What not to eat: ramen

The start of a new school year typically brings about thoughts of reunions with friends, optimism for new classes, and an academic tabula rasa. However, after life is unpacked from boxes and some serious benjamins are dropped at the bookstore, the reality of college poverty finally sets in. Strapped for cash and accepting the funds spent on books as fixed and sunk, the frugal student and amateur consumer economist naturally focuses on the costs well within his power to control: food. While this can be a good exercise in personal finance, the long-term health ramifications of consuming inexpensive food with little to no nutritional value are serious, and can set a precedent for (un)wellness for adult life outside of school. Given the wide availability, great taste, and, most importantly, low cost of healthy food, there is no reason to consume popular dime meals such as ramen.

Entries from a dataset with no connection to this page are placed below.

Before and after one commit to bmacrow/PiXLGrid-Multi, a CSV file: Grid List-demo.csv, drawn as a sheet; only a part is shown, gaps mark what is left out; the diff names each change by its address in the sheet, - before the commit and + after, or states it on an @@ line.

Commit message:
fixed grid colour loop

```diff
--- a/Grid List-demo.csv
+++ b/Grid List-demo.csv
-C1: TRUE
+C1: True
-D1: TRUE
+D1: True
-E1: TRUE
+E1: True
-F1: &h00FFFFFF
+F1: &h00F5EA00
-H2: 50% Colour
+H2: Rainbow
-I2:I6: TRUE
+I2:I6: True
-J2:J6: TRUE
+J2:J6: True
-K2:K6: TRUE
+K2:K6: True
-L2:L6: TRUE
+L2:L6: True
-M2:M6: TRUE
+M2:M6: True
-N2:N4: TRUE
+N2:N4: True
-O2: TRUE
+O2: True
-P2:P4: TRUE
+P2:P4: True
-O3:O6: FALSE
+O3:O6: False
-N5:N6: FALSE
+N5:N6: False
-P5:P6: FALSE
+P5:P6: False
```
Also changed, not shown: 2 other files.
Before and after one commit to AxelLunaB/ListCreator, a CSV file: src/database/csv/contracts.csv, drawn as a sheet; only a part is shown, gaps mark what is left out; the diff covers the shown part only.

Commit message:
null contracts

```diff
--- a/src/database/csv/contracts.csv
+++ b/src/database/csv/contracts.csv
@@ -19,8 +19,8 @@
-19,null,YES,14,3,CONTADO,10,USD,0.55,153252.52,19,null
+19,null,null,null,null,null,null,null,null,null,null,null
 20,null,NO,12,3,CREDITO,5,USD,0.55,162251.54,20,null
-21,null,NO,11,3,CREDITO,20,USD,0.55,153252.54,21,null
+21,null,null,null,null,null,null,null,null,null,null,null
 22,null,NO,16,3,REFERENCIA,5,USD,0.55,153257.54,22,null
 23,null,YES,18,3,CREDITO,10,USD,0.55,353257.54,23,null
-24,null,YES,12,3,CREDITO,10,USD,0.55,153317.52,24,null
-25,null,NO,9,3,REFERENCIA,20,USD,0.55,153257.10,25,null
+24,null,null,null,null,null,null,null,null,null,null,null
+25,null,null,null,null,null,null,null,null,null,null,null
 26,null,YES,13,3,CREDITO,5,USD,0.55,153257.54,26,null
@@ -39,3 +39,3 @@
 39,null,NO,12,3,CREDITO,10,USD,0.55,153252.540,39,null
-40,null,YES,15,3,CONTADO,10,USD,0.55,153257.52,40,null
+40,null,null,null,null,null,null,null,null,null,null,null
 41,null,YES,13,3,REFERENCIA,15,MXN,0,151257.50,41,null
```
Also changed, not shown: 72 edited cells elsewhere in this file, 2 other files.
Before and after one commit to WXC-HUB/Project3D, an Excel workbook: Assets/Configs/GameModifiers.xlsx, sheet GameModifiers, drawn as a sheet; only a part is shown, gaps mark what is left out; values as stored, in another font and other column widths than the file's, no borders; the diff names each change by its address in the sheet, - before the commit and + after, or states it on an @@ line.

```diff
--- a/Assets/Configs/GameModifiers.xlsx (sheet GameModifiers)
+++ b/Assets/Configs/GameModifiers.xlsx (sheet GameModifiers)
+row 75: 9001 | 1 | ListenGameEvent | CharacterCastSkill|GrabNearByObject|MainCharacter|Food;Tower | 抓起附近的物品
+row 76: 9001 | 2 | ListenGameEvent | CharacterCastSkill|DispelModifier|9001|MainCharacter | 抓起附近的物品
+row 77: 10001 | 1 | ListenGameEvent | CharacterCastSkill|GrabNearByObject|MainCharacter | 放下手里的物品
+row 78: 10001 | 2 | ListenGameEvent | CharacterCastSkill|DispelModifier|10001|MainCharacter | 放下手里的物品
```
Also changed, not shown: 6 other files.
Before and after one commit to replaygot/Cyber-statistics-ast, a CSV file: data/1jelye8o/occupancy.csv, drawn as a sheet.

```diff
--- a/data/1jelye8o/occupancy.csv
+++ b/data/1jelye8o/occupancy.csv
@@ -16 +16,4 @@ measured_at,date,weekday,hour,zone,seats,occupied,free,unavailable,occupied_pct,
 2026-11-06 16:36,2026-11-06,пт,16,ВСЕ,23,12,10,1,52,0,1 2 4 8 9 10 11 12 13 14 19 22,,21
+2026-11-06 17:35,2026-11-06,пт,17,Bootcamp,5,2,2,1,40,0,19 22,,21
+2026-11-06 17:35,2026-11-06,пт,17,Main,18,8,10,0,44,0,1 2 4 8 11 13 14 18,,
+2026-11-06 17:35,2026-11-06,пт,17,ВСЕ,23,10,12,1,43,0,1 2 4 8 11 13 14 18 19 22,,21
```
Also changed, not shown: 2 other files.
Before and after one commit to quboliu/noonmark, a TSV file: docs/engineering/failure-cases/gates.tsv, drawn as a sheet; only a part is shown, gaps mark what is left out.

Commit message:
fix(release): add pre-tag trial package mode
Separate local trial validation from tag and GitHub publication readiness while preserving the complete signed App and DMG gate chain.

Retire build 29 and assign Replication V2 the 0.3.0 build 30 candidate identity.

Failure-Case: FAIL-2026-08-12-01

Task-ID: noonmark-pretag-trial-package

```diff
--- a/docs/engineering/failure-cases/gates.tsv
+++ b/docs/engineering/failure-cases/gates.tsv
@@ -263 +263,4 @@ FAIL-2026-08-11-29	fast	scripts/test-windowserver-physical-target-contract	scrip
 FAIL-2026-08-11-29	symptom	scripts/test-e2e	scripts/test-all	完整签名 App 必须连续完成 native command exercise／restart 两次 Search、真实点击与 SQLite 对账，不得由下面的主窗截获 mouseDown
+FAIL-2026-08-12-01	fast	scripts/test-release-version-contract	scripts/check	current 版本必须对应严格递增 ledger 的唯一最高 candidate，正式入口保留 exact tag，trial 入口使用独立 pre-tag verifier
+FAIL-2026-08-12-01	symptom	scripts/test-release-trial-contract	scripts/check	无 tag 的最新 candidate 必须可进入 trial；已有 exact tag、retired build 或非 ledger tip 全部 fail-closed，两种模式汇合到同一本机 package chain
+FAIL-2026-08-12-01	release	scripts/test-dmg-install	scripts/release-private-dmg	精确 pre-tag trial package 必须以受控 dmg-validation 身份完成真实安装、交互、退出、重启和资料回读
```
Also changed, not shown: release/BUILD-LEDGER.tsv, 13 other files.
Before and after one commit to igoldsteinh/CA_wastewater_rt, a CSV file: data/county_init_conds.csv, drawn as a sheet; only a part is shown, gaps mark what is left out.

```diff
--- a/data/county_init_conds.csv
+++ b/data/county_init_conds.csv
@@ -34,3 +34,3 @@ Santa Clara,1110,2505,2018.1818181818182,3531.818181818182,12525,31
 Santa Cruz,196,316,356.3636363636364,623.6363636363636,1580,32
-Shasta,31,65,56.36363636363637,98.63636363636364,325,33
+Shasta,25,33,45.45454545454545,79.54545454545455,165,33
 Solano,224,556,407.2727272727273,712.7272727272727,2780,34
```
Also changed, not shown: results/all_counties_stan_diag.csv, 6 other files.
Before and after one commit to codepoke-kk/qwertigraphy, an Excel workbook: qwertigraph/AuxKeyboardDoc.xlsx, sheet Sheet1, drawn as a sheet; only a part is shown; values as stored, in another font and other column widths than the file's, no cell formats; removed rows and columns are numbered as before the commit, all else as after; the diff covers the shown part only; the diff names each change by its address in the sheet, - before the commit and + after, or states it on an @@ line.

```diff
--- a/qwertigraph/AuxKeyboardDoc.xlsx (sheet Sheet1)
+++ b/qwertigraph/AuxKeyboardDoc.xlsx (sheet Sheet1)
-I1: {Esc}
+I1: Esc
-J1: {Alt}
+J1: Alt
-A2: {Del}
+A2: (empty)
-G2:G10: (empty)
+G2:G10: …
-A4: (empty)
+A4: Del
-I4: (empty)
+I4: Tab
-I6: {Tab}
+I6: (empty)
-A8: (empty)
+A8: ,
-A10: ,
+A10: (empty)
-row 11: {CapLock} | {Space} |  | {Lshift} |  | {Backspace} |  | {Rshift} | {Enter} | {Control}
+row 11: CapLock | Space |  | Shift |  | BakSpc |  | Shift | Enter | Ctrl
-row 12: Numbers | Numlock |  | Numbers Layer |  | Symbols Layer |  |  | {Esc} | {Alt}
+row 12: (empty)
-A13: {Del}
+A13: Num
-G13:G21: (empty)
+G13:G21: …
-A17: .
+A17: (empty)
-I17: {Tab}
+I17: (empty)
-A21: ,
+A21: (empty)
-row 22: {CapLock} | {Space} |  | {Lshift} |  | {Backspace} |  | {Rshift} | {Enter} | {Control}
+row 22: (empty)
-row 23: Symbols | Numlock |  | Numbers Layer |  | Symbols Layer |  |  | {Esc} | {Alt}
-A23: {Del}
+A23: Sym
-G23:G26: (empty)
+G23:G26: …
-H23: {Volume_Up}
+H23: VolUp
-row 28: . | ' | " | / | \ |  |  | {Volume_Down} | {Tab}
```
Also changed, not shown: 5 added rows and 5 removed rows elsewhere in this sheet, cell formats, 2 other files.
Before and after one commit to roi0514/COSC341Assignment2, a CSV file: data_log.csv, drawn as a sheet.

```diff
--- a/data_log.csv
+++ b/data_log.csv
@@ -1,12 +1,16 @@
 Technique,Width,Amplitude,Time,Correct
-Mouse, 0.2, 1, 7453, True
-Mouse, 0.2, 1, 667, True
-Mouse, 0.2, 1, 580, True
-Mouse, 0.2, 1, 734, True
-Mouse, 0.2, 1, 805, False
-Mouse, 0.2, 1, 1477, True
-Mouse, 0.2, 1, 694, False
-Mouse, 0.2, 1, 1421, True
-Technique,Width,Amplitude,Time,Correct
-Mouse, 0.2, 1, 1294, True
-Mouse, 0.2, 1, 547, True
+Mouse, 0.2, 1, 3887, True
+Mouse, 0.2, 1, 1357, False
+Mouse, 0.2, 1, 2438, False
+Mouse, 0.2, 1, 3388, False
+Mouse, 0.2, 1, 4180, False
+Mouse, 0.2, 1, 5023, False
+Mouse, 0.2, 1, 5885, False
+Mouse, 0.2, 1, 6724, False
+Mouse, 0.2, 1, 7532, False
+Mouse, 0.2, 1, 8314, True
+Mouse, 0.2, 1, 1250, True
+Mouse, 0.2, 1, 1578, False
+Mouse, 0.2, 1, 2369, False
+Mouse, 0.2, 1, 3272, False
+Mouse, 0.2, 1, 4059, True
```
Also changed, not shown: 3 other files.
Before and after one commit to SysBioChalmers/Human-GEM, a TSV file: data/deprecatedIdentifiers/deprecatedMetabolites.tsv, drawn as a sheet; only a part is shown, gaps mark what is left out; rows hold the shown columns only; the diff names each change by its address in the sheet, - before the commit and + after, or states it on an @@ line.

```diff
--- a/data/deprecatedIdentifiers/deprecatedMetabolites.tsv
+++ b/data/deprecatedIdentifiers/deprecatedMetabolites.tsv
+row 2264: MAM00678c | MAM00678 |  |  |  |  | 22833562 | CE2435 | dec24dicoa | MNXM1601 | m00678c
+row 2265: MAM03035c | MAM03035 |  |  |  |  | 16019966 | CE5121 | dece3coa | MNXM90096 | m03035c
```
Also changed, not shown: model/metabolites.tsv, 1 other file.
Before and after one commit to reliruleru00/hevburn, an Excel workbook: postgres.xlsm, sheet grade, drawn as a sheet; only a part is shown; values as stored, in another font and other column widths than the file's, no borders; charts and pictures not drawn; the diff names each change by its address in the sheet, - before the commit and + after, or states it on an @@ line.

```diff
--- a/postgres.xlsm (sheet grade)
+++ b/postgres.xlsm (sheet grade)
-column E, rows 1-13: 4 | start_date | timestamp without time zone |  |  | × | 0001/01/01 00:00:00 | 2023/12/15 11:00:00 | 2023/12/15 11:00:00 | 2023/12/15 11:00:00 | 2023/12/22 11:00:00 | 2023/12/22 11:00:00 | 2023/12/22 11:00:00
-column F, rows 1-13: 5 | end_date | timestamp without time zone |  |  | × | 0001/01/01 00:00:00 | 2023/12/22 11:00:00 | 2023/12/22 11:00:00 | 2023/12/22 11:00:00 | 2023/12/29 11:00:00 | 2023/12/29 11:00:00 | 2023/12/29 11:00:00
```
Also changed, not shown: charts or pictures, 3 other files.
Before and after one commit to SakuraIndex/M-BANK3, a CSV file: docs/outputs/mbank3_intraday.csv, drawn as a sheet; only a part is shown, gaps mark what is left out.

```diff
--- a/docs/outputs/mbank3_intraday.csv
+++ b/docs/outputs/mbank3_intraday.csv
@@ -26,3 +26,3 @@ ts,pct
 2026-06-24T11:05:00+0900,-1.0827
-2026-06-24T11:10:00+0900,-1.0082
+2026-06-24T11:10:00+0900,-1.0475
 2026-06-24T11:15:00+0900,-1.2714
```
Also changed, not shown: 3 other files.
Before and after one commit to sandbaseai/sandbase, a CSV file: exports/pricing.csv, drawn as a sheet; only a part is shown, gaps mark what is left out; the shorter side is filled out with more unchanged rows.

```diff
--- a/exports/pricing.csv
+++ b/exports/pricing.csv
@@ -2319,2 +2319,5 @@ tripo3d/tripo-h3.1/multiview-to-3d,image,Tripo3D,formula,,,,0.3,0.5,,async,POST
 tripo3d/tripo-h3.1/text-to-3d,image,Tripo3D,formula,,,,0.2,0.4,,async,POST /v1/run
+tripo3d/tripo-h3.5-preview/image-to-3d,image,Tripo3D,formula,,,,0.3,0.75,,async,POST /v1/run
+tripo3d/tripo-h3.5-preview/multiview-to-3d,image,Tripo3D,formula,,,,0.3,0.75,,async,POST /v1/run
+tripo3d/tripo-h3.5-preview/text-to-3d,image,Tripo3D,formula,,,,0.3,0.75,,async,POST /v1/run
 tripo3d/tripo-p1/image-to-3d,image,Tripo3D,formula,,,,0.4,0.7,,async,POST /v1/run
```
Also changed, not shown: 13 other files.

It is only natural that the profit-seeking student sees a 12-pack of Maruchan Ramen at Giant Eagle for $1.50 and — after doing some basic arithmetic — says, “Wow! Thirteen cents per package! With the money I will save on lunch, I can finally afford to impress Julio/Julia and cook for him/her, and invite 46 of our closest friends. (Thanks, Facebook!)”

While pondering the prospects over a bowl of ramen, the left arm of our protagonist feels a shooting pain, and soon the next great microeconomist is collapsed on the floor from a heart attack. Fortunately he is able to be revived, but after recuperation at home and many more ramen lunches later, he eventually seizes up and loses consciousness, ultimately suffering a stroke and dying... all over trying to save a couple of bucks.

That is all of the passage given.